Joint injuries range from simple stretching or minor twists to severe twisting of ligaments. It will be a staging of the lesion by a physician: First dregree is stretching or a small tear of the ligaments, showing a slight tenderness, edema (swelling of the ankle) and stiffness. You walk with a little pain. Second degree is a higher ligament tear but not total pain, swelling and bruising (bruising) moderate. Damaged areas are sensitive to palpation and no pain when walking. Level III is complete ligament rupture accompanied by swelling and bruising affected severely. The course is often impossible because the ankle can move outside and there is lots of pain, although initial pain may decrease immediately.

Causes and Risk factors

Ankle sprains occur when ligaments that connect the bones of the foot and lower leg are stretched or torn. A lesion on inversion, the most common cause of ankle sprain, occurs when the ankle is rotated outward and the foot is brought inside. It follows stretching or tearing ligaments in the leg outside. In a high ankle sprain, a type rarely ankle sprain, ligaments outside the upper and lower leg are also twisted, increasing the severity of sprains and healing time. In a lesion through eversion, ankle and foot rotates inside out, damaging the inside of the joint ligaments.

Diagnosis and Treatment

A history and physical exam will be performed. A X-ray may be done to rule out a bony injury. A MRI is needed to identify the specific ligament injury and to determine the severity of the damage.

Most sprains require only a brief period of immobilization.
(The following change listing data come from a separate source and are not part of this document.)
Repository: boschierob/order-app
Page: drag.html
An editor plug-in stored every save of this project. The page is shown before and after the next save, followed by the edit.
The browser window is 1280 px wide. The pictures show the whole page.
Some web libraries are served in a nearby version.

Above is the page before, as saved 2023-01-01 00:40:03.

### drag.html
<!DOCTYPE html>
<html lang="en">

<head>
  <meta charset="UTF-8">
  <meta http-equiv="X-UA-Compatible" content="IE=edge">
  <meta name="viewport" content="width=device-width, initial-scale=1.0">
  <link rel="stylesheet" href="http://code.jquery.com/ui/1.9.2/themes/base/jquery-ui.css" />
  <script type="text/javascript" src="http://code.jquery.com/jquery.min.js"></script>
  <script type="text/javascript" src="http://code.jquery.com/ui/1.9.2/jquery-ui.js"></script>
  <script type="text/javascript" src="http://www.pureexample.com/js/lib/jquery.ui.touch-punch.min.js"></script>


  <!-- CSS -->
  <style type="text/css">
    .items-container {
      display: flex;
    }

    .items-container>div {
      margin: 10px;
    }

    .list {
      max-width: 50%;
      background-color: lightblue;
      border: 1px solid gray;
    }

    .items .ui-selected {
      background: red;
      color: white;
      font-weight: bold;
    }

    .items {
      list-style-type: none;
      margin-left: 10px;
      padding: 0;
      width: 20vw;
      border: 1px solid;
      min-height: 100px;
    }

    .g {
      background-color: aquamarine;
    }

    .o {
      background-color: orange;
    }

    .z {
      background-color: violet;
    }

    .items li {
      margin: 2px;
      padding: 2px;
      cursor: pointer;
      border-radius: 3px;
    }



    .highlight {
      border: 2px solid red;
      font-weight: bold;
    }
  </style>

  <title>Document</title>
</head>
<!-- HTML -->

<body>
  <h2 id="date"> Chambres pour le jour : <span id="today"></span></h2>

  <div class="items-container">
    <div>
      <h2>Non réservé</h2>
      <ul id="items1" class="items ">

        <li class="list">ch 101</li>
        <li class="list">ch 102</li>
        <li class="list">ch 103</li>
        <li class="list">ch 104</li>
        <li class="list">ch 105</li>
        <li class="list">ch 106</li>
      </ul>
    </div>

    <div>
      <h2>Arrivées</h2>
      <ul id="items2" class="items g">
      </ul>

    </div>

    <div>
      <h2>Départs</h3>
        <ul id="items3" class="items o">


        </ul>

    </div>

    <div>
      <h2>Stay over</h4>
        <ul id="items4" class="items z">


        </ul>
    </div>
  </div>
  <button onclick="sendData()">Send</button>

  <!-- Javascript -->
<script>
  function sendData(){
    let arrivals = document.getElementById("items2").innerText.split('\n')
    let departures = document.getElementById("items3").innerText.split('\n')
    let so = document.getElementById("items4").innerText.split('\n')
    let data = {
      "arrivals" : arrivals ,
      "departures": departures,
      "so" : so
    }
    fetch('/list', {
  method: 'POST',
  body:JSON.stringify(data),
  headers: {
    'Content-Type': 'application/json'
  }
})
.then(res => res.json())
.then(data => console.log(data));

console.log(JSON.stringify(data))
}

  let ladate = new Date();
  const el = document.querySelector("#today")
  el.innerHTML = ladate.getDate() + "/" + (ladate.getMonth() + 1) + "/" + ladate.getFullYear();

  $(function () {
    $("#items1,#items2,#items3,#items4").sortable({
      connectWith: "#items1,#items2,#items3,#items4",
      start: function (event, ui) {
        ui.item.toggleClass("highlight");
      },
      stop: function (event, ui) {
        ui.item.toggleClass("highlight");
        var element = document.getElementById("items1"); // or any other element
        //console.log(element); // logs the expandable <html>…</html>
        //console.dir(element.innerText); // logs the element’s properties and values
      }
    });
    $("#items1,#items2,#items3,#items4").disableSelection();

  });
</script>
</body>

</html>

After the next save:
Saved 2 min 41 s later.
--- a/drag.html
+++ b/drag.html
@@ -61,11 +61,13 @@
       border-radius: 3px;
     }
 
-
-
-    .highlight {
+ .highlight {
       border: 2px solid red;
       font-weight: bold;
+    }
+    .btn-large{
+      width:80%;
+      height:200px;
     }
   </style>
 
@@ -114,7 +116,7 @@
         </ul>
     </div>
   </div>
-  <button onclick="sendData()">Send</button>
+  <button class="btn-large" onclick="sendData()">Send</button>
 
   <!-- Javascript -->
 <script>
Nonsteroidal anti-inflammatory medications (ibuprofen, naproxen) and acetaminophen may be prescribed. More significant injuries may benefit from physical therapy. ...